* The ''VideoGame/SaintsRow'' series, because there are so many diversions from the main missions.
* The Russian FPS/RPG hybrids ''Xenus'' series (In America/Western Europe, the first game is known as ''Boiling Point: Road to Hell'' and the second ''White Gold: War in Paradise''), which feature a rather open Main Quest with different ways to progress plus lots of sidequests for different factions in a [[WideOpenSandbox large, open world.]]
* ''VideoGame/YumeNikki'' technically has player objectives and an ending, but you'd never know it unless you read a [[GuideDangIt walkthrough]]. Most of the gameplay simply involves aimlessly wandering around the protagonist's DreamWorld, and soaking in all the deliciously creepy atmosphere along the way.
* ''VideoGame/{{Terraria}}''. You spawn with some basic tools and a Guide who tells you what you can build with any materials you have on hand and gives you tips on how to survive in the long term. Otherwise, it's up to you. Later patches to the game focus on boss-hunting, which bumps this game down closer to Level 5.

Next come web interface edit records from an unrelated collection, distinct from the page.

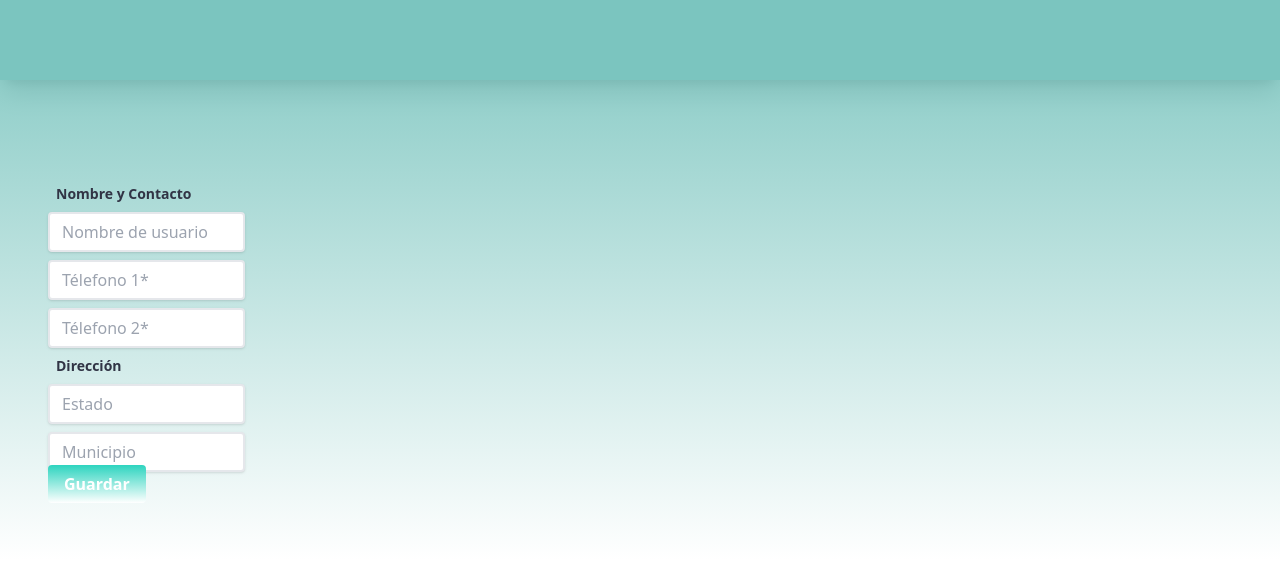
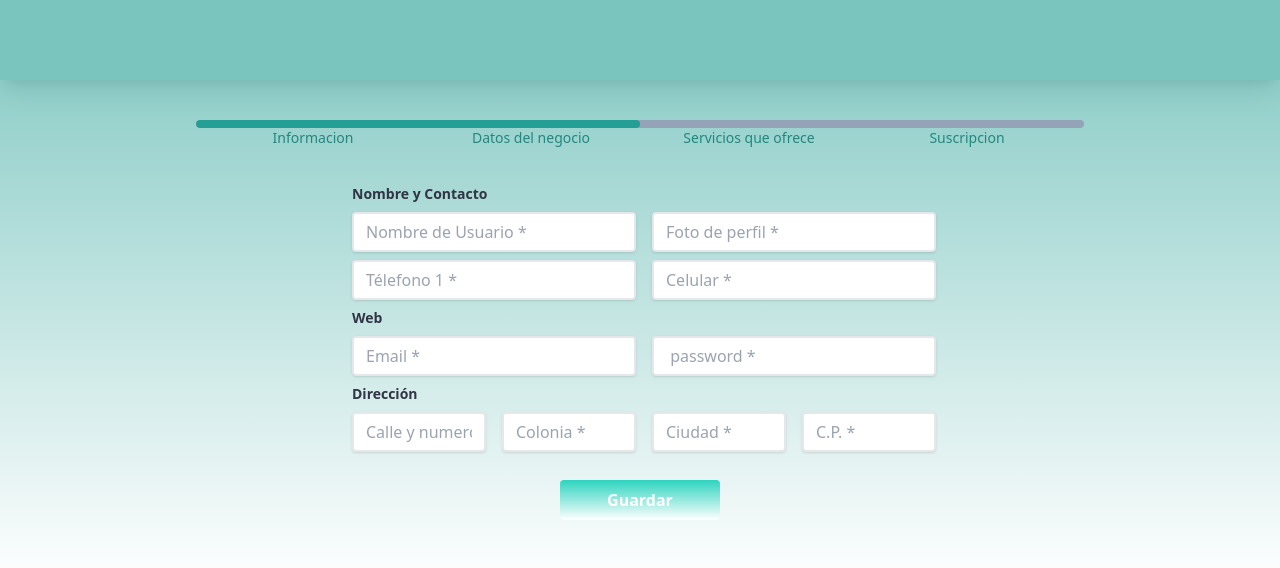
Before and after one commit to Abyblackmouth/Mi_Fiesta-Client, a Next.js app: page /customer-registration in a window 1280 px wide. Shown: the top 568 px of the page. Built offline with nearby package versions, Linux system fonts and the light colour scheme.

Commit message:
the client form is connected with the back

```diff
--- a/components/Button.jsx
+++ b/components/Button.jsx
@@ -1,8 +1,11 @@
 import clsx from "clsx"
 
-export default function Button ({etiqueta, style,onClick}){
+export default function Button({ etiqueta, style, onClick, isSubmit=false }) {
 
-    return(
+  return (
+    <>
+      {
+        !isSubmit &&
         <a className={clsx(
           'bg-gradient-to-b from-[#249F95]/60 to-white', // pendiente tranformarlo a props
           'hover:bg-gradient-to-r from-teal-400 to-[#249F95]/80',
@@ -17,6 +20,24 @@ export default function Button ({etiqueta, style,onClick}){
           onClick={onClick}
         >
           {etiqueta}
-          </a>
+        </a>}
+      {
+        isSubmit && <input className={clsx(
+          'bg-gradient-to-b from-[#249F95]/60 to-white', // pendiente tranformarlo a props
+          'hover:bg-gradient-to-r from-teal-400 to-[#249F95]/80',
+          'text-white',
+          'font-bold',
+          'py-2 px-4',
+          'w-40',
+          'rounded',
+          'focus:outline-none focus:shadow-outline',
+          style
+        )}
+        type="submit"
+        value={etiqueta}
+        />
+      }
+    </>
+
   )
 }
--- a/components/FormCustomer.jsx
+++ b/components/FormCustomer.jsx
@@ -9,22 +9,32 @@ import {registerCustomer} from '../lib/api'
 export default function FormCustomer() {
 
   const {register,handleSubmit} = useForm()
-const onSubmit = async data => {
-  const data2 = {
-    userName:"Lenny",
-    email:"nasss1j@gmail.com",
-    password:"1258sjkd"
+const onSubmit = async (data) => {
+  const newData = {
+    userName:data.userName,
+    email:data.email,
+    password:data.password,
+    phoneNumbers:{
+      fixed:data.fixed,
+      mobile:data.mobile
+    },
+    address:{
+      street: data.street,
+      city: data.city,
+      state: data.state,
+      zip: data.zip
+    }
   }
 
 console.log('data:',data)
-  let resultado = registerCustomer(data2)
- console.log('resultado:',resultado)
-  // console.log(await result.json())
+  let resultado = await registerCustomer(newData)
+ console.log('resultado:',resultado.newCustomer)
 }
   return (
     <>
-      <form className={clsx(
-        'w-2/12',
+
+ <form  onSubmit={handleSubmit(onSubmit)} className={clsx(
+          'w-full',
           'background-color: rgba(255, 255, 255, 0.4)',
           'box-shadow: 0px 2px 4px rgba(0, 0, 0, 0.08)',
           ' flex-direction:column content-center'
@@ -32,48 +42,99 @@ console.log('data:',data)
           <div className={clsx('w-full')}>
             <Subtitle>Nombre y Contacto</Subtitle>
 
-
+            <div className="flex grid-rows-1 gap-2">
                 <Input htmlFor='userName'
-          id='userName'
+                id='username'
                 type='string'
-          placeholder='Nombre de usuario'
+                placeholder='Nombre de Usuario *'
                 message='error'
                 register={register}
                 />
-            <Input htmlFor='phone'
-          id='phone'
-          type='tel'
-          placeholder='Télefono 1*'
-          message='error'
-          register={register}
-          />
-             <Input htmlFor='phone'
-          id='phone'
-          type='tel'
-          placeholder='Télefono 2*'
+                <Input htmlFor='profilePicture'
+                id='profilepicture'
+                type='string'
+                placeholder='Foto de perfil *'
                 message='error'
                 register={register}
                 />
             </div>
-        <div className={clsx('w-full')}>
-        <Subtitle>Dirección</Subtitle>
 
-        <Input htmlFor='state'
-          id='state'
-          type='string'
-          placeholder='Estado'
+            <div className="flex grid-rows-1 gap-2 mt-2">
+                <Input htmlFor='fixed'
+                id='fixed'
+                type='tel'
+                placeholder='Télefono 1 *'
                 message='error'
                 register={register}
                 />
-          <Input htmlFor='town'
-          id='twon'
-          type='string'
-          placeholder='Municipio'
+                <Input htmlFor='mobile'
+                id='mobile'
+                type='tel'
+                placeholder='Celular *'
                 message='error'
                 register={register}
             />
             </div>
-        <Button etiqueta='Guardar' onClick={onSubmit}/>
+
+          </div>
+          <div className={clsx('w-full')}>
+          <Subtitle>Web</Subtitle>
+
+          <div className="flex grid-rows-1 gap-2 mt-2">
+            <Input htmlFor='email'
+                id='email'
+                type='string'
+                placeholder='Email *'
+                message='error'
+                register={register}
+                />
+                <Input htmlFor='password'
+                id='password'
+                type='string'
+                placeholder=' password *'
+                message='error'
+                register={register}
+                />
+            </div>
+          </div>
+          <div className={clsx('w-full')}>
+          <Subtitle>Dirección</Subtitle>
+
+            <div className="flex grid-rows-1 gap-2 mt-2">
+                <Input htmlFor='street'
+                id='street'
+                type='string'
+                placeholder='Calle y numero*'
+                message='error'
+                register={register}
+                />
+                <Input htmlFor='state'
+                id='state'
+                type='string'
+                placeholder='Colonia *'
+                message='error'
+                register={register}
+                />
+                <Input htmlFor='city'
+                id='city'
+                type='string'
+                placeholder='Ciudad *'
+                message='error'
+                register={register}
+                />
+                <Input htmlFor='zip'
+                id='zip'
+                type='string'
+                placeholder='C.P. *'
+                message='error'
+                register={register}
+                />
+            </div>
+          </div>
+            <div className="flex justify-center mt-7">
+            <Button etiqueta='Guardar' isSubmit/>
+
+          </div>
         </form>
     </>
   )
--- a/lib/api.jsx
+++ b/lib/api.jsx
@@ -12,8 +12,8 @@ async function registerCustomer(data) {
       )
       console.log(result)
       let customer = await result.json()
-      console.log("customer:", customer)
-      return customer.data.newCustumer
+      console.log("customer newcustomer:", customer.data)
+      return customer.data
 }
 
 export {registerCustomer}
--- a/pages/customer-registration.jsx
+++ b/pages/customer-registration.jsx
@@ -1,14 +1,17 @@
 import Button from "../components/Button"
 import FormCustomer from "../components/FormCustomer"
 import Layout from "../components/Layout"
-import H1 from "../components/Subtitle"
+import Steps from "../components/Steps"
 
 export default function CustomerRegistration() {
   return (
-
-    <Layout>
-    <FormCustomer> <H1>Hola mundo </H1> </FormCustomer>
+    <>
+    <Layout style=' flex flex-col items-center'>
+        <Steps step='w-1/2'/>
+        <div className="w-1/2 flex">
+    <FormCustomer />
+    </div>
     </Layout>
-
+    </>
   )
 }
```
Lines whose indentation alone changed are shown as unchanged.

* ''VideoGame/SecondLife''. It's not really even a game. You can design your own objects (even importing designs from sophisticated real world 3D design tools such as Blender and Maya) you can write scripts in an actual scripting language, you can even code your own Viewer for the world. The game's content is mostly generated by the players based on a real economy. But what really puts it at the extreme end of the spectrum is that you can build your own games and/or play games built by other "players." In fact, for the first 6 or 7 years, the only actual games to play were created by users. The only sandbox more extreme than this is ''OpenSim'' which is the open source code released by ''Second Life''[='=]s creators. Its doesn't even feature the Linden's regulations.

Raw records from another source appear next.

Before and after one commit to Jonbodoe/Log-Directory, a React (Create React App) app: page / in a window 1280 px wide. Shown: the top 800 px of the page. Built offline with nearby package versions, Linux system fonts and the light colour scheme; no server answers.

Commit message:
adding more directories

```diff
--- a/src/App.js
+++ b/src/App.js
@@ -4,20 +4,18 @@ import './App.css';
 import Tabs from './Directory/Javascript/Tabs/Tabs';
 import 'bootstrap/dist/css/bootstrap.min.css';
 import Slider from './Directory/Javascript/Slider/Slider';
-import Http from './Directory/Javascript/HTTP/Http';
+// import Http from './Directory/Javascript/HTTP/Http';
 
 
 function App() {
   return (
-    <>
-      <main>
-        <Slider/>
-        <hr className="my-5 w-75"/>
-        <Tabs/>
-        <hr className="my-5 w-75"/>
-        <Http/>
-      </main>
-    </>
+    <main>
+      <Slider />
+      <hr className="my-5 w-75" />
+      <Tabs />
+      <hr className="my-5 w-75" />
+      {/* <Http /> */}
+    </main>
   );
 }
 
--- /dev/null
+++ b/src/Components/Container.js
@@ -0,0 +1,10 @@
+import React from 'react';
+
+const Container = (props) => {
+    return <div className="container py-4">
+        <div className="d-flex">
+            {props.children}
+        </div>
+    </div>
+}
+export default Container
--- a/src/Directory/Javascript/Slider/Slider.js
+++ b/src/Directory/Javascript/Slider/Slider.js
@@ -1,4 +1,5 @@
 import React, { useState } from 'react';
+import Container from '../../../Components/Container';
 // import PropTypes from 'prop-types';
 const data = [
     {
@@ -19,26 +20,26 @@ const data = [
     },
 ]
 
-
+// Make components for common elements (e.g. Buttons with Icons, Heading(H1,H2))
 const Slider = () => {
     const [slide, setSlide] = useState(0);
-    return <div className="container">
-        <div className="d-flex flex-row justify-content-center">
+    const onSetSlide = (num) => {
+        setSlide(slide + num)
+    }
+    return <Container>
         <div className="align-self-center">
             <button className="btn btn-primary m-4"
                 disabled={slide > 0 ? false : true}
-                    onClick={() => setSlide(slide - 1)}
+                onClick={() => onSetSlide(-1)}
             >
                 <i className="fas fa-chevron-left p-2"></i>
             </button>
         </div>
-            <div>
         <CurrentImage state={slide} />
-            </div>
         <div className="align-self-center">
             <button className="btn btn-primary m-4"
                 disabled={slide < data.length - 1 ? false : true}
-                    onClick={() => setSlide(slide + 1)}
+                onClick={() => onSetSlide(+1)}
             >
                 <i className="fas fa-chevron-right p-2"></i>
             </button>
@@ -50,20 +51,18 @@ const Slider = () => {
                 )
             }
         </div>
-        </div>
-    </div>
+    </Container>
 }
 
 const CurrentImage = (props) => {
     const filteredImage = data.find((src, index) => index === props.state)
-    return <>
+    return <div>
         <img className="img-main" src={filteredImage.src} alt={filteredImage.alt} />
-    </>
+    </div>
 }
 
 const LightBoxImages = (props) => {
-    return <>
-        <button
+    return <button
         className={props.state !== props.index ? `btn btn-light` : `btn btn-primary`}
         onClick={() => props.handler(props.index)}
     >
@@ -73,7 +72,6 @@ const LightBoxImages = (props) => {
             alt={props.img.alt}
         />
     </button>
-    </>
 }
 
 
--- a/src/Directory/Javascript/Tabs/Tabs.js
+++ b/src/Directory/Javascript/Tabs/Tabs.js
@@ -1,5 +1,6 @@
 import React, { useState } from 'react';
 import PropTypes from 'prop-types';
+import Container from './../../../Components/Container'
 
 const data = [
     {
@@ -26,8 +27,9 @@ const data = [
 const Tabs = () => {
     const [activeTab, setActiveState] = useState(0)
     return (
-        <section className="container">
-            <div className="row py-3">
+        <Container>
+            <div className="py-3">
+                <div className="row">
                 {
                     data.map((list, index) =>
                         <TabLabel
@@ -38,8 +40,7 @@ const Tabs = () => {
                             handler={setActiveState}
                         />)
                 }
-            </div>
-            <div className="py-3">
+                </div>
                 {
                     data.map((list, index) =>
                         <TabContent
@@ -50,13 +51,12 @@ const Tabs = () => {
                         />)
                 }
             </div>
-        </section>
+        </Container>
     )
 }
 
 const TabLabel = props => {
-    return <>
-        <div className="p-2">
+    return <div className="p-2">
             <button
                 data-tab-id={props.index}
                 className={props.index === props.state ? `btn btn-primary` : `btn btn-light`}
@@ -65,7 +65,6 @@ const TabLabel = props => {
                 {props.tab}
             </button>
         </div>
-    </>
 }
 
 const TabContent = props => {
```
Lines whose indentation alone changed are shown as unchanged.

* ''VideoGame/BurnoutParadise'' and its 2012 SpiritualSuccessor ''VideoGame/NeedForSpeedMostWanted'' (both developed by Creator/CriterionGames) are among the most nonlinear racing games ever, with multiple cars to drive in to do several events strewn across their open and well-detailed cities (Paradise City and Fairhaven, respectively). They both have a means of progress (''Paradise''[='=]s licenses and the Most Wanted list in the ''[[VideoGame/NeedForSpeed NFS]]'' game), but they have several events and collectables that will make you almost forget about them, and they can be completed in any order you please. Their multiplayer modes stretch them even further by having challenges and other unique events thrown into the mix, without taking you away from their locales to put you in waiting lobbies.
* ''VideoGame/XenobladeChroniclesX'', in comparison to its [[VideoGame/XenobladeChronicles predecessor]], has a massive planet to explore. After Chapter 3, the game allows you to go anywhere you want, the main story won't even progress until you accept the corresponding "story mission". Once players obtain the ability to fly in their skells, the entire world opens up: no place is out of reach.